WHAT TO PRODUCE> The pictures get left out, but everything else in the listing below must be duplicated exactly.

GIVEN ENTRIES>
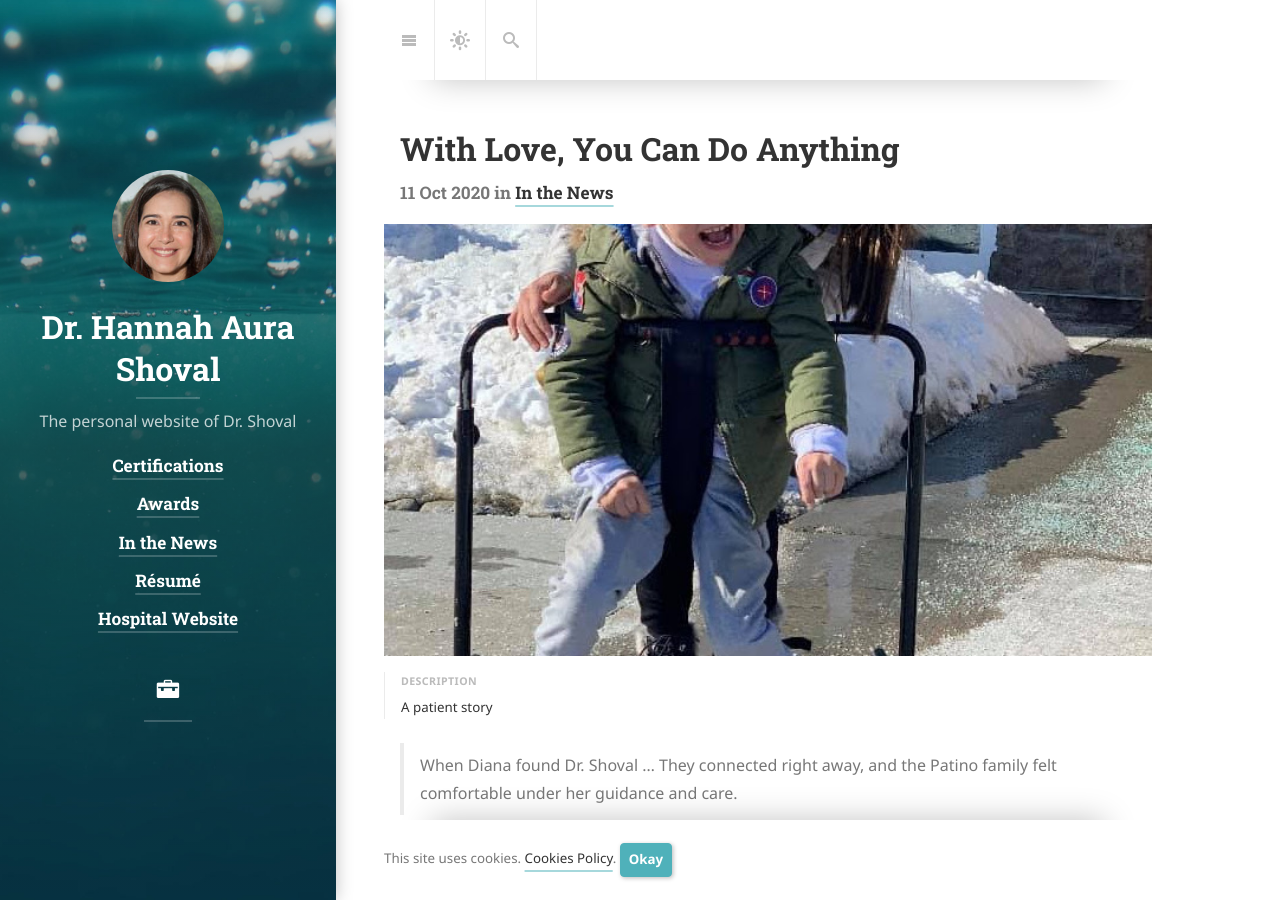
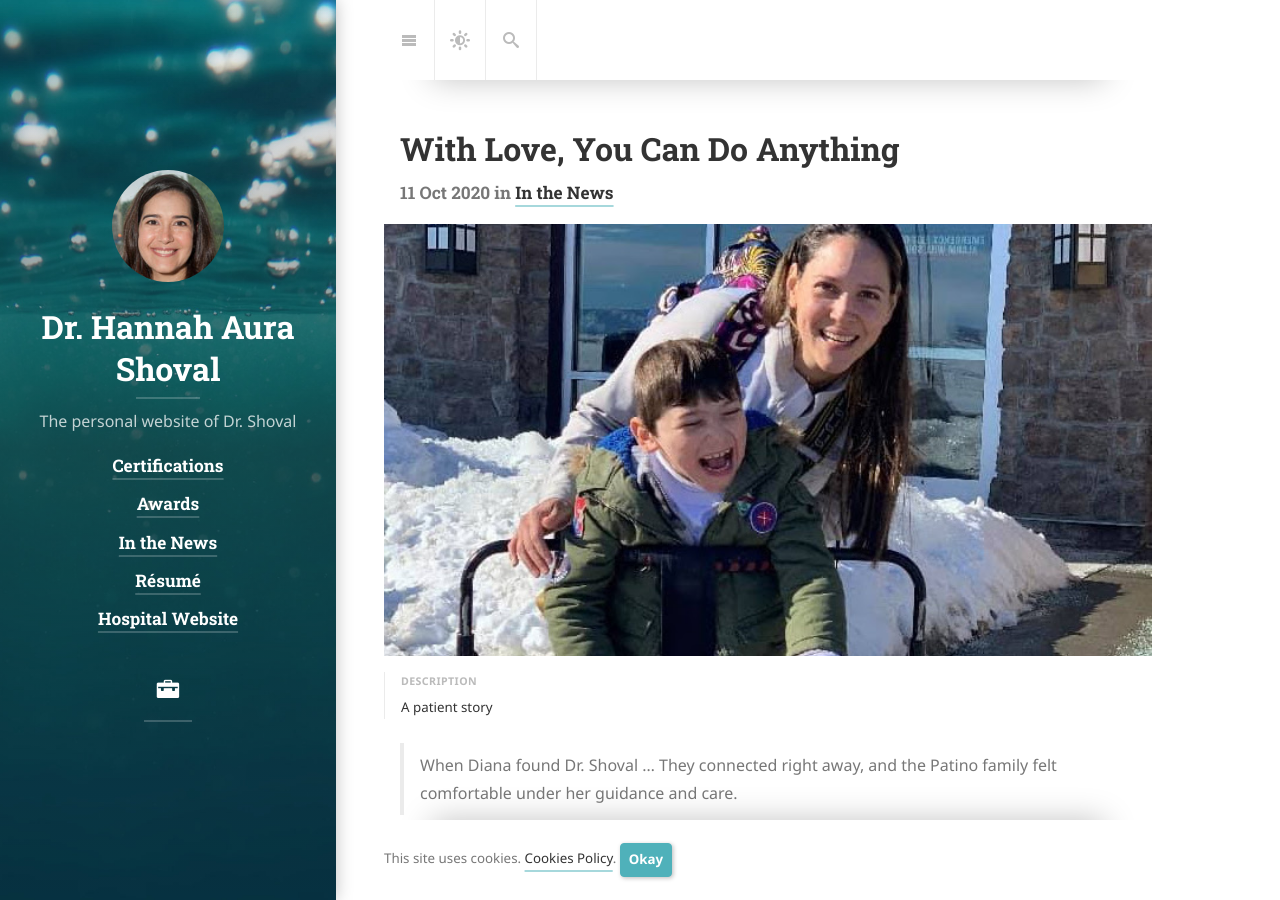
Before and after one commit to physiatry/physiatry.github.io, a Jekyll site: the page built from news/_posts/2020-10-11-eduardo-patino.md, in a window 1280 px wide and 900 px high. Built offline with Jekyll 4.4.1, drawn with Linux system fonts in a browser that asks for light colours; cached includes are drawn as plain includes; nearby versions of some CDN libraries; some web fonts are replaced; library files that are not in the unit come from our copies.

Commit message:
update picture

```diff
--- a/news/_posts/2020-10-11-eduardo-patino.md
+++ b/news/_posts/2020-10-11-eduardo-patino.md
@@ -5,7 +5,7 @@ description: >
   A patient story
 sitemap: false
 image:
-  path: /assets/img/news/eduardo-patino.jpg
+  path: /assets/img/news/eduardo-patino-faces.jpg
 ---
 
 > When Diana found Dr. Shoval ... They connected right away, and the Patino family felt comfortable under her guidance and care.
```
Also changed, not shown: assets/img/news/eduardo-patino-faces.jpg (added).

WRITTEN RESPONSE>
Before and after one commit to physiatry/physiatry.github.io, a Jekyll site: the page built from news/_posts/2020-10-11-eduardo-patino.md, in a window 1280 px wide and 900 px high. Built offline with Jekyll 4.4.1, drawn with Linux system fonts in a browser that asks for light colours; cached includes are drawn as plain includes; nearby versions of some CDN libraries; some web fonts are replaced; library files that are not in the unit come from our copies.

Commit message:
update picture

```diff
--- a/news/_posts/2020-10-11-eduardo-patino.md
+++ b/news/_posts/2020-10-11-eduardo-patino.md
@@ -5,7 +5,7 @@ description: >
   A patient story
 sitemap: false
 image:
-  path: /assets/img/news/eduardo-patino.jpg
+  path: /assets/img/news/eduardo-patino-faces.jpg
 ---
 
 > When Diana found Dr. Shoval ... They connected right away, and the Patino family felt comfortable under her guidance and care.
```
Also changed, not shown: assets/img/news/eduardo-patino-faces.jpg (added).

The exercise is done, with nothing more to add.